*** RECORDS SHOWN Section Begins ***

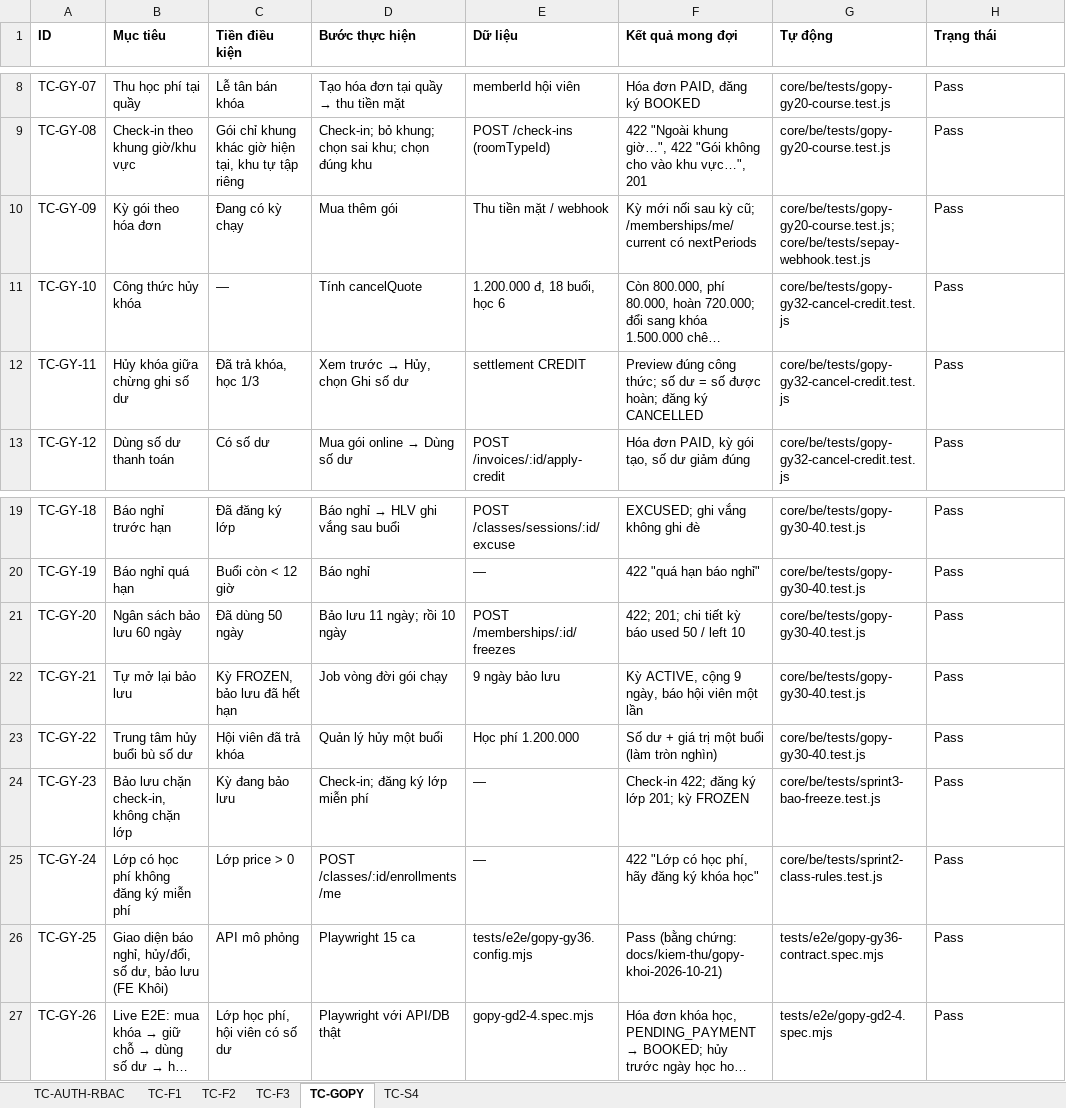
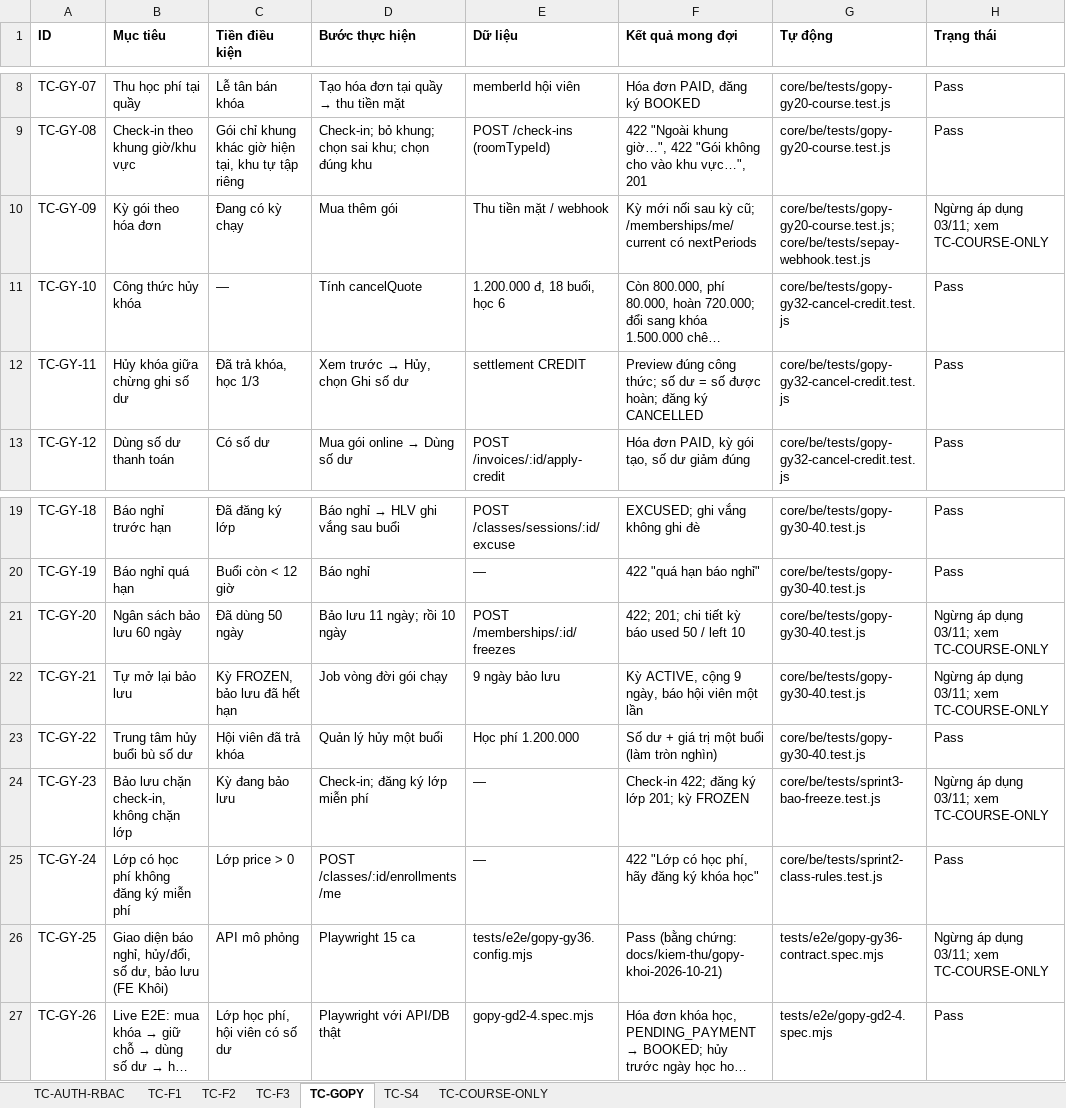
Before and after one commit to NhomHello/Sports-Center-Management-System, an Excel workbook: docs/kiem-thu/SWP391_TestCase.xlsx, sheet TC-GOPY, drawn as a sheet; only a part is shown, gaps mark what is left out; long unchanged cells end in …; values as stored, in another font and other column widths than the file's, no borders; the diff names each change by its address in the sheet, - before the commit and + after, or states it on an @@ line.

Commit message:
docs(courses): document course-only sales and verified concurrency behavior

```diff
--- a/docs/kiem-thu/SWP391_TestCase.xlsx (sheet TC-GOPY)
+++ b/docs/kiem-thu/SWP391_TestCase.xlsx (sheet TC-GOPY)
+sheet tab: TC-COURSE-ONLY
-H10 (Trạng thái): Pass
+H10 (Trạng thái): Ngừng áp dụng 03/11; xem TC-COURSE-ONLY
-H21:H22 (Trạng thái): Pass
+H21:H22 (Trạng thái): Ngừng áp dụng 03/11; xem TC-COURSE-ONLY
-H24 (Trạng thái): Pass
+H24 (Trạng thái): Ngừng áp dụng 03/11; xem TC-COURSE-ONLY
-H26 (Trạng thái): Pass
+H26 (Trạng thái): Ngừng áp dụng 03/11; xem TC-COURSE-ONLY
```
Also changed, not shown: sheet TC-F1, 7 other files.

*** RECORDS SHOWN Section Ends ***

WHAT THE EXERCISE ASKS
Copy every line where the word "xlsx" is present in the entries above.

RESULT OF THE TASK
Before and after one commit to NhomHello/Sports-Center-Management-System, an Excel workbook: docs/kiem-thu/SWP391_TestCase.xlsx, sheet TC-GOPY, drawn as a sheet; only a part is shown, gaps mark what is left out; long unchanged cells end in …; values as stored, in another font and other column widths than the file's, no borders; the diff names each change by its address in the sheet, - before the commit and + after, or states it on an @@ line.
--- a/docs/kiem-thu/SWP391_TestCase.xlsx (sheet TC-GOPY)
+++ b/docs/kiem-thu/SWP391_TestCase.xlsx (sheet TC-GOPY)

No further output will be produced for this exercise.